Poem in October

A supremely beautiful poem. The best thing is to hear Dylan Thomas himself reading it.

It was my thirtieth year to heaven
Woke to my hearing from harbour and neighbour wood
And the mussel pooled and the heron
Priested shore
The morning beckon
With water praying and call of seagull and rook
And the knock of sailing boats on the net webbed wall
Myself to set foot
That second
In the still sleeping town and set forth.

Thursday, October 16, 2008

Father Foster explains it all... Bill Maher. (Listen here on NPR, if you can stand the smarminess. I honestly found it amusing.) While filming his silly anti-religion movie, Maher went to the Vatican and ran into none other than... Reggie Foster, everyone's favorite Latin Lover! Fr. Foster took him up to his office, all the while making scandalous comments and telling "bad jokes in Latin." What really made me laugh was that Bill Maher carried away the impression that all the Vatican clergy are like Fr. Foster! (What a thought.)

Wednesday, October 15, 2008

Happy Birthday, Virgil!

I am reading the Aeneid from the beginning, and I'm on Book Three now. Sorry, Virgil, but I'm glad you weren't able to burn it.

Tuesday, October 7, 2008

Dappled Things is out.

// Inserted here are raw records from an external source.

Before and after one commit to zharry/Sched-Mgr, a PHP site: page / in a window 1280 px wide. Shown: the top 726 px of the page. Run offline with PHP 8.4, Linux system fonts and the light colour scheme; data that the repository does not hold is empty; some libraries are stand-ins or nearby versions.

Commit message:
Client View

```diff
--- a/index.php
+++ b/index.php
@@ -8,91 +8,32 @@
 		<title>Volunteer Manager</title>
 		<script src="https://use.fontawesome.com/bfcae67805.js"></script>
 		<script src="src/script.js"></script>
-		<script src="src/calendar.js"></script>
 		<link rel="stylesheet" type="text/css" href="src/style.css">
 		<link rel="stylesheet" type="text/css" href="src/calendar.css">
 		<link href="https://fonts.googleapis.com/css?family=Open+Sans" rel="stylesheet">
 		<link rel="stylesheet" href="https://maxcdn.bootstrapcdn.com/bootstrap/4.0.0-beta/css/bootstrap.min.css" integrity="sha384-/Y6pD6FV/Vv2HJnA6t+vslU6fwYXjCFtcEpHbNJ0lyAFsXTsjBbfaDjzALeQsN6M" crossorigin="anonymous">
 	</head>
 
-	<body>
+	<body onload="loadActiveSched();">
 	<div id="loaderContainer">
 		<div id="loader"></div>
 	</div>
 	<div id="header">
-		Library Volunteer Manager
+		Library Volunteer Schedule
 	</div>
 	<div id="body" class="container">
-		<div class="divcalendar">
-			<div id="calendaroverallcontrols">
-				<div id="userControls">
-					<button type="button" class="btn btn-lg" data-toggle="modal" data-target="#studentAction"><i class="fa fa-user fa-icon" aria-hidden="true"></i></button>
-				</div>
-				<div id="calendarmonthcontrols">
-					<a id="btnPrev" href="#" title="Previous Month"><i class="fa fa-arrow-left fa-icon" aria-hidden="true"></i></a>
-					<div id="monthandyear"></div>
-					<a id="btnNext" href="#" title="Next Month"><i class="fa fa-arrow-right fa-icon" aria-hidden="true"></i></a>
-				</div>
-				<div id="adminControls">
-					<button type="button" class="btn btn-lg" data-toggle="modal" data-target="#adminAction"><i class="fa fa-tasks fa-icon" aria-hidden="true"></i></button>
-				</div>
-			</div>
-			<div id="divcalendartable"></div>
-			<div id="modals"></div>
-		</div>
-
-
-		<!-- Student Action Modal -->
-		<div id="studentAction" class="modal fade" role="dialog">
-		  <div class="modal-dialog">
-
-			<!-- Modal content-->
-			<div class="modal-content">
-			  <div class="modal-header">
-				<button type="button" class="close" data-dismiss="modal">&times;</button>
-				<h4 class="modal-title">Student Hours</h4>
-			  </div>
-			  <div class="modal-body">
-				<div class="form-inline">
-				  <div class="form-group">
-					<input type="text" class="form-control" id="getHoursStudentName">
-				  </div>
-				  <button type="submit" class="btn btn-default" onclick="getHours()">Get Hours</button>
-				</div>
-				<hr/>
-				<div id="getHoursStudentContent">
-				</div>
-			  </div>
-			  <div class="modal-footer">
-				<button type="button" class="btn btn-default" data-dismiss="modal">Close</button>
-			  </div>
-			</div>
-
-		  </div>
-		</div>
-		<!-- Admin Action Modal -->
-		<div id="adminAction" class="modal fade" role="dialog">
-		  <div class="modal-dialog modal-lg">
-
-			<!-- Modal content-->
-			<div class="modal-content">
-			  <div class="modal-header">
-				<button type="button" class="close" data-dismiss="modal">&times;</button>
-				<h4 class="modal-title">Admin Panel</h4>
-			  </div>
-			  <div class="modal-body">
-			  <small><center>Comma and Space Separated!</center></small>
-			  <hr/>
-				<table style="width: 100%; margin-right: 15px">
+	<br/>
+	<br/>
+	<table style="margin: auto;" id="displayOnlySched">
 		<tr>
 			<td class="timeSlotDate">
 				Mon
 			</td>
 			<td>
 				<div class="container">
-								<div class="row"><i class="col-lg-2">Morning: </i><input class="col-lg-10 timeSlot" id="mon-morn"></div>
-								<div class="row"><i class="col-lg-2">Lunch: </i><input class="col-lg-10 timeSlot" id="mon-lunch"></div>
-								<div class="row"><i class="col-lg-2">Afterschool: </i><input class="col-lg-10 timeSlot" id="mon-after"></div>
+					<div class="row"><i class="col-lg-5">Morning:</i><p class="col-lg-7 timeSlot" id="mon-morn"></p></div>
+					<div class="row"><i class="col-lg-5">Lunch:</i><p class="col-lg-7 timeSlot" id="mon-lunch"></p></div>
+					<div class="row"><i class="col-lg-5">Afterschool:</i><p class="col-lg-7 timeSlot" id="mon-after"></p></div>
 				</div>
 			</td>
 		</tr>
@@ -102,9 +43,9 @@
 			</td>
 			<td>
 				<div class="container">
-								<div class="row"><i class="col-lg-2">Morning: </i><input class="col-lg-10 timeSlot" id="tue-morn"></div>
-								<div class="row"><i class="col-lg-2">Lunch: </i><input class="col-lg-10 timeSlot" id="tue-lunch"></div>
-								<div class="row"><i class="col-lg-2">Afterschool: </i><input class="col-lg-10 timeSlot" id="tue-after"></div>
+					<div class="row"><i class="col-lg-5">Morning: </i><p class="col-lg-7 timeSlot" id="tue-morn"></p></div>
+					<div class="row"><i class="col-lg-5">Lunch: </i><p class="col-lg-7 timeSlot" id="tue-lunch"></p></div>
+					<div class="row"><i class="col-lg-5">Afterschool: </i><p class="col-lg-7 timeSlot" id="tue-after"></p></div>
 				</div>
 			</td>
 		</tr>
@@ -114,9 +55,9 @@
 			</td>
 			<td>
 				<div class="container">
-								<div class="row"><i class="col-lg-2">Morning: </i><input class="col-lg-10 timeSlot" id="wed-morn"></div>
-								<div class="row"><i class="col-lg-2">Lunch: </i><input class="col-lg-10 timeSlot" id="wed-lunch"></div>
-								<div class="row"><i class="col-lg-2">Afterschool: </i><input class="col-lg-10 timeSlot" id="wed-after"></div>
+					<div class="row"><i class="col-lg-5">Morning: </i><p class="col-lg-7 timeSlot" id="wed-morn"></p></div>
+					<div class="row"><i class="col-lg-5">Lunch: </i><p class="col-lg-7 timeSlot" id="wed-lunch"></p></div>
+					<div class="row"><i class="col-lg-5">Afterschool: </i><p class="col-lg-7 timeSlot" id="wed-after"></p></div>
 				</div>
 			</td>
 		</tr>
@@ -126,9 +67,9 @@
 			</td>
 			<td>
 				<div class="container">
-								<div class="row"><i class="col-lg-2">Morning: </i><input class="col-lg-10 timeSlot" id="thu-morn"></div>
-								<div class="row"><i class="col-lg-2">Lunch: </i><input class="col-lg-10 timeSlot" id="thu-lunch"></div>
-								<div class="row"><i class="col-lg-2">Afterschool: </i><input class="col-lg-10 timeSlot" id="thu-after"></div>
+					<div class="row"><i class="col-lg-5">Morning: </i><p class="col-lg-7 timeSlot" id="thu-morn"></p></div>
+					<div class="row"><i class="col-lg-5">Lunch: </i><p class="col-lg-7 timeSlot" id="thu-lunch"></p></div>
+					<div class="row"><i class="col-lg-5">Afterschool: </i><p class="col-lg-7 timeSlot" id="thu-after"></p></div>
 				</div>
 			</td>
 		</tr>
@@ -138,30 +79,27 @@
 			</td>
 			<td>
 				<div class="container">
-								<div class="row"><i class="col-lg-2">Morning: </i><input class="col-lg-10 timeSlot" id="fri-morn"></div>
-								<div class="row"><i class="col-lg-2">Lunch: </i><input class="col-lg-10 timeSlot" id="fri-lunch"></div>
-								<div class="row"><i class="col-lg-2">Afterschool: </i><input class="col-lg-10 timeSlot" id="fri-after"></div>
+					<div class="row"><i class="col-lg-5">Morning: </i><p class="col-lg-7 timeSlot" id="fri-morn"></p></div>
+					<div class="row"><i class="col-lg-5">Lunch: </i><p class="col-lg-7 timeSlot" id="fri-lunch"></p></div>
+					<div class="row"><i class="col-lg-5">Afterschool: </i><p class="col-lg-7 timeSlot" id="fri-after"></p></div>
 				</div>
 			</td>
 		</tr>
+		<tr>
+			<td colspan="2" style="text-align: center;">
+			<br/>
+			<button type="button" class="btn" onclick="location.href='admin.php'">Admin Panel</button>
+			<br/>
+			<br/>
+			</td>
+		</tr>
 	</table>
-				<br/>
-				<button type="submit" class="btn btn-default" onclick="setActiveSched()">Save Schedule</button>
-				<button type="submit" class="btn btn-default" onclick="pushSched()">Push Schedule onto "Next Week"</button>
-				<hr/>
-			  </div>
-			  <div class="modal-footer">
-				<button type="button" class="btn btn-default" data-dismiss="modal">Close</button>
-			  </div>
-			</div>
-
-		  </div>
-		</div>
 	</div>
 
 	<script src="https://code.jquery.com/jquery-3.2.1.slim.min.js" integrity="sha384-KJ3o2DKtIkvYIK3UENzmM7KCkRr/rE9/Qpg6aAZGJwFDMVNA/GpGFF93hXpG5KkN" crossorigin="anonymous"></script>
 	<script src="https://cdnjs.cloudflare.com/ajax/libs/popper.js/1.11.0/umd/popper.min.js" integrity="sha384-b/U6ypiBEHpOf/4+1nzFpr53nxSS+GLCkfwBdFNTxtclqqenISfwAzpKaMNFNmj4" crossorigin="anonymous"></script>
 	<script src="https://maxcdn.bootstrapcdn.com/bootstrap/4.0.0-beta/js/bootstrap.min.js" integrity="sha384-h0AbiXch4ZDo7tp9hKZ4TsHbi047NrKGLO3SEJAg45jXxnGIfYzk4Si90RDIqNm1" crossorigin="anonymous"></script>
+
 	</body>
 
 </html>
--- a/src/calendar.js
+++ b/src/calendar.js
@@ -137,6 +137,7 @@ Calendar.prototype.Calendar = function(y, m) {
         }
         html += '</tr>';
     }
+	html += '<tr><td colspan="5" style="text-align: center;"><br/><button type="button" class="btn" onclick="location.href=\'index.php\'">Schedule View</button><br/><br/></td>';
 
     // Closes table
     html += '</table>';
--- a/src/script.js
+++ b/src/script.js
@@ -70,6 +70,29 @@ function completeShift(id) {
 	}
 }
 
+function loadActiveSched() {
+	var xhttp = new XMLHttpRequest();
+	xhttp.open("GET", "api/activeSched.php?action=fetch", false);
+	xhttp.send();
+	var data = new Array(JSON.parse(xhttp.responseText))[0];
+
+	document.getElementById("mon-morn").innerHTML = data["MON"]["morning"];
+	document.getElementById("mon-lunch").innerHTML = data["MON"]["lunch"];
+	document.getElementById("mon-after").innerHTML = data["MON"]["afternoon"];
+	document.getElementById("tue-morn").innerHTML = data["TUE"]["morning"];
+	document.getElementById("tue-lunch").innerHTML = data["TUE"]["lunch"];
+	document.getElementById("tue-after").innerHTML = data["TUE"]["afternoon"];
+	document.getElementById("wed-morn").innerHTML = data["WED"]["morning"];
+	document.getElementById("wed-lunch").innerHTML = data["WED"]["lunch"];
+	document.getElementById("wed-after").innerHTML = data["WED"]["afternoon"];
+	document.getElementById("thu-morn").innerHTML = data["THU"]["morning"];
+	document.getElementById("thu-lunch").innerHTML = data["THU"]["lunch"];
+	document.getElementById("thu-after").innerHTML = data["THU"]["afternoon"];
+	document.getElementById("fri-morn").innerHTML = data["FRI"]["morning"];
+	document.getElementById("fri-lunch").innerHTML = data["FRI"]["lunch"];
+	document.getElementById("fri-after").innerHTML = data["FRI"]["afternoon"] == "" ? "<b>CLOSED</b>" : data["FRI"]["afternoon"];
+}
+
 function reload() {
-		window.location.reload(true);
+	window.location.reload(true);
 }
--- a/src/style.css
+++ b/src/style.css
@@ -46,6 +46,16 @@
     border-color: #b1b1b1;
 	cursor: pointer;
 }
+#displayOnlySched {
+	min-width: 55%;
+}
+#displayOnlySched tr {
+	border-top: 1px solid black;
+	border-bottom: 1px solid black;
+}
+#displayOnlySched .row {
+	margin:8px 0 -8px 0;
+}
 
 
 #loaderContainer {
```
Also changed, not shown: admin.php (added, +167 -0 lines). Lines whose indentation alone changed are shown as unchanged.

I truly believe writing saves the world. Books saved my life when I was drinking: I’m not sure I would have survived if not through what was basically my only connection to reality: literature. - Heather King
Get it right here! I particularly recommend the interview with Heather King. It's like morning air and dew on the grass. Very clear and real. As for poetry, J.B. Toner's sonnet, "Drinking with Lucifer," is blackly funny and has a few great lines: "The absinthe of an abdicated will," oooo... Another sonnet, "That My Kitchen is a Heraclitean Fire and of the Comfort of the Extinguisher," is a highly alarming peek into a bachelor's kitchen, alarmingly bespattered with alliteration and other Hopkinsian flourishes. Joseph O'Brien's "Our Father" is a wonderful sketch of fatherhood as embodied in an Irish cop from Jersey City. And there is a villanelle by Amamda Griswold about the Gaderene demoniac which packs a punch. There's a lot of passion in this issue! Watch out for "The Game of Sean McTeague," though; it made me seasick. Eleanor Donlon took her usual Benson-esque melodrama and grafted it onto "Darby O'Gill and the Little People." The result is utterly ridiculous.

Sunday, October 5, 2008

The Anti-Muses

A.E. Stallings is on to them.

Like the Muses, they are attracted to talent and promising projects, and the presence of several at once probably means you are on to something big. Still, they can frustrate or even destroy the most inspired tender new poem, and send the poet into despair, alcoholism, or flash fiction. The more we know about them, the better.

My favorites are Tripsichore (She of two left feet) and Hyperbole, goddess of blurbs. May they be far from me!